ABV (Alcohol by Volume)
Alcohol By Volume or ABV is the amount of alcohol content in beer. ABV is calculated using measurements taken before and after beer fermentation called OG (Original Gravity) and FG (Final Gravity). ABV is equal to OG – FG x 131 and generally ranges from 4% to 10% for your standard beer styles. A low ABV is reserved for Pale Ales, Lagers, and Pilsners while higher ABV levels are found in IPAs, imperial styles, and barley wines. In comparison, alcohol in liquor is measured using a “proof” system in which the proof is double the ABV. For example, an 80 proof bottle of liquor has a 40% ABV.
Beer ABV by Style
4% to 6% – Lager, Pilsner, ESB

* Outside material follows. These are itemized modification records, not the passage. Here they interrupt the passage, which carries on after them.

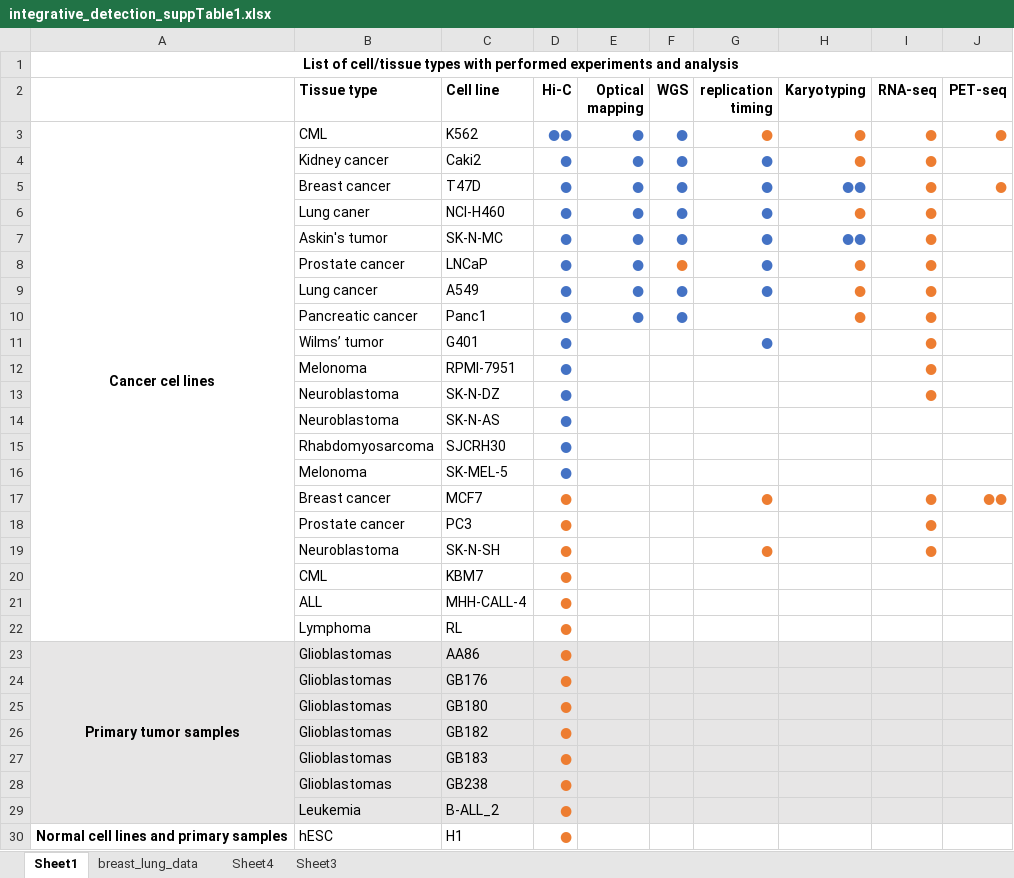
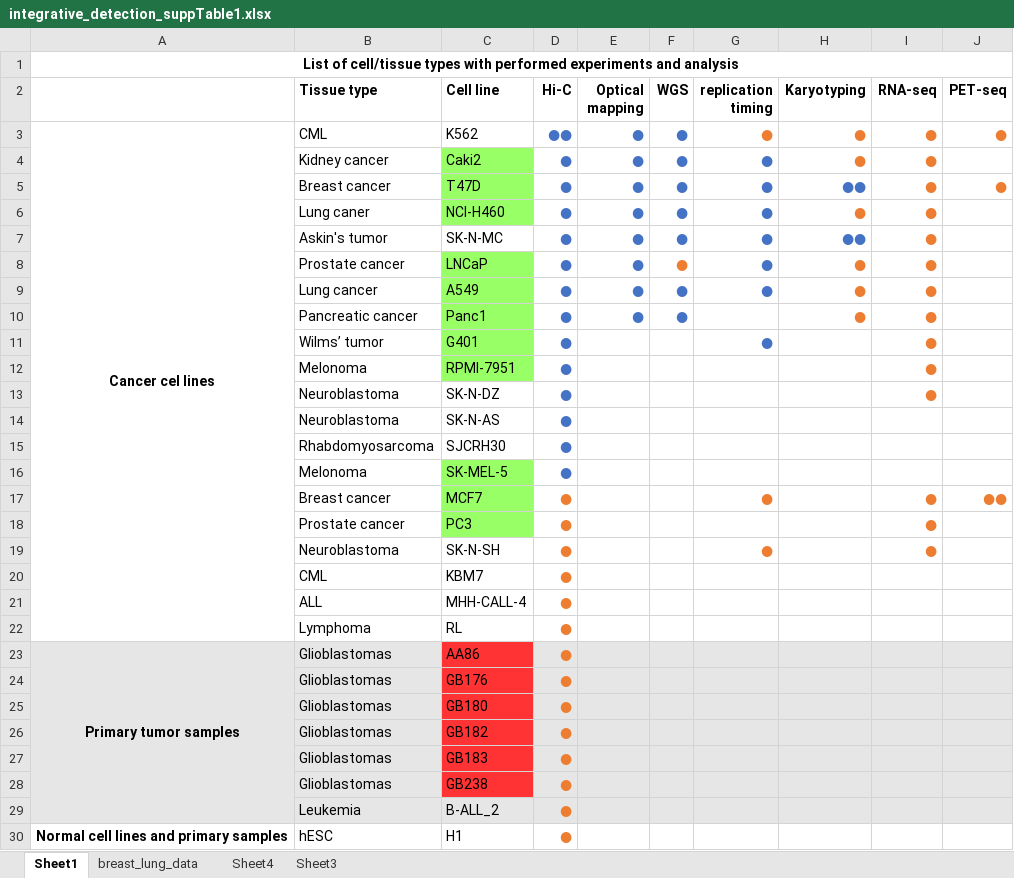
Before and after one commit to marzuf/Dixon2018_integrative_data, an Excel workbook: integrative_detection_suppTable1.xlsx, sheet Sheet1, drawn as a sheet; only a part is shown; values as stored, in another font and other column widths than the file's, no borders; the diff names each change by its address in the sheet, - before the commit and + after, or states it on an @@ line.

```diff
--- a/integrative_detection_suppTable1.xlsx (sheet Sheet1)
+++ b/integrative_detection_suppTable1.xlsx (sheet Sheet1)
-C4:C6 fill: none
+C4:C6 fill: #99FF66
-C8:C12 fill: none
+C8:C12 fill: #99FF66
-C16:C18 fill: none
+C16:C18 fill: #99FF66
-C23:C28 fill: #E7E6E6
+C23:C28 fill: #FF3333
```
Also changed, not shown: sheet breast_lung_data, all_cmds_by_ds.xlsx, 10 other files.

5% to 6.5% – Pale Ale, Porter, Stout
6.5% to 7.5% – IPA, Black IPA
7.5%+ – Imperial/Double IPA, Imperial Stout, BBA
ABW (Alcohol by Weight)

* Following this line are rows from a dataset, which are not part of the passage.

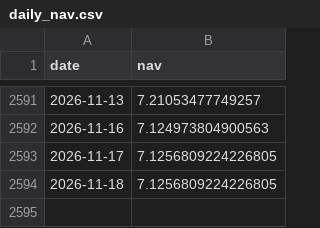
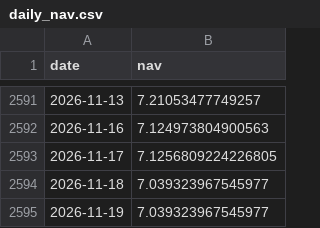
Before and after one commit to harpritdhanoa/indianmidcapcheetah, a CSV file: daily_nav.csv, drawn as a sheet; only a part is shown, gaps mark what is left out.

```diff
--- a/daily_nav.csv
+++ b/daily_nav.csv
@@ -2593,2 +2593,3 @@ date,nav
 2026-11-17,7.1256809224226805
-2026-11-18,7.1256809224226805
+2026-11-18,7.039323967545977
+2026-11-19,7.039323967545977
```
Also changed, not shown: 6 other files.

Alcohol in beer can also be measured by weight or ABW. Although the measurement is less commonly used in the US compared to ABV, you may see some ABW measurements on beer labels from time to time especially if they are imports. In order to calculate the ABV from ABW, multiply the ABW by 1.25. Conversely, if you needed to calculate the ABW from the ABV, multiply the ABV by 0.8.

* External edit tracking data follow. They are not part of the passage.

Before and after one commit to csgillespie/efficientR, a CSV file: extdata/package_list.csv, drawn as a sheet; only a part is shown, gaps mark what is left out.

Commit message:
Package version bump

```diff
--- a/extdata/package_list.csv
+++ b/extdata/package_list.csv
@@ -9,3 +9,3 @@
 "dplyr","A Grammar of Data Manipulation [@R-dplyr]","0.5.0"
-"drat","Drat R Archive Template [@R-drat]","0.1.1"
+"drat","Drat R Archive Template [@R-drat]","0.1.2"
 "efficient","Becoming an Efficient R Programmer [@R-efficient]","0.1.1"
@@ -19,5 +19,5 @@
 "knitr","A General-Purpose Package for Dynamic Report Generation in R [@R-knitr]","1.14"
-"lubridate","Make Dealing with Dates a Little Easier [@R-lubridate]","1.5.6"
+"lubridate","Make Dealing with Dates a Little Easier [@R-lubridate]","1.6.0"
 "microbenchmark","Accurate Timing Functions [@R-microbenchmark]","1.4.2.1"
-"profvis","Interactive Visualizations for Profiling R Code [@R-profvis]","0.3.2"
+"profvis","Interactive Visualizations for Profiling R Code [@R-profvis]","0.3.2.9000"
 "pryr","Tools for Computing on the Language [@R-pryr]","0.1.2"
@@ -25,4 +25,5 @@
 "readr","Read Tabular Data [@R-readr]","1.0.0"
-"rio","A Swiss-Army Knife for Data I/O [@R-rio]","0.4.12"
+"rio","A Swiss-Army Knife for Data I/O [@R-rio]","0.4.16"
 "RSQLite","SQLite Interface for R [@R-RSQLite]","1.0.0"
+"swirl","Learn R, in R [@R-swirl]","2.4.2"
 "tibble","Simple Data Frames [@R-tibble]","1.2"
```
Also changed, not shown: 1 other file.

OG (Original Gravity)
OG or Original Gravity is a density measurement based on the amount of sugar in pre-fermented beer, also known as wort. Measured with a tool called a hydrometer, Original Gravity is the beginning to ultimately determine the final ABV of a beer. OG can range from 1.030 to 1.140. Low gravity beer is reserved for crisp styles like American Lagers while a high gravity beer is for malty styles like an Imperial Stout.
FG (Final Gravity)
FG or Final Gravity is a density measurement taken after beer has been fermented. Fermentation happens when yeast is added to wort. During days, weeks, or months, yeast eats the sugar and produces CO2 and alcohol, which turns the wort into beer. The OG and FG measured during this fermentation process are both used to determine the final ABV of beer. FG can range from 1.000 to 1.060.
IBU (International Bitterness Units)
International Bitterness Units or IBU is the world-standard measurement for beer bitterness. IBUs are generally based on the amount of hops in the beer and can range from 5 for American Lagers up to 100+ for styles like an Imperial IPA.
Beer IBU by Style
0 – 20 IBU – American Lager
20 – 45 IBU – Pilsner, Porter, ESB, Pale Ale
45 – 70 – Stout, IPA
50 + – Imperial IPA, Imperial Stout, Barleywine
SRM (Standard Reference Method)
The color of your beer is determined by the SRM or Standard Reference Method of measurement. The SRM is calculated by a formula from the American Society of Brewing Chemists, but all you need to know is that the numbers range from 2 for a light yellow beer such as an American Lager to 40+ for a midnight black beer like an Imperial Stout.
Beer SRM by Style
2-14 – American Lager, Pilsner, ESB, Pale Ale, IPA
15- 24 – Amber Ale, Brown Ale
24+ – Porter, Stout, Imperial Stout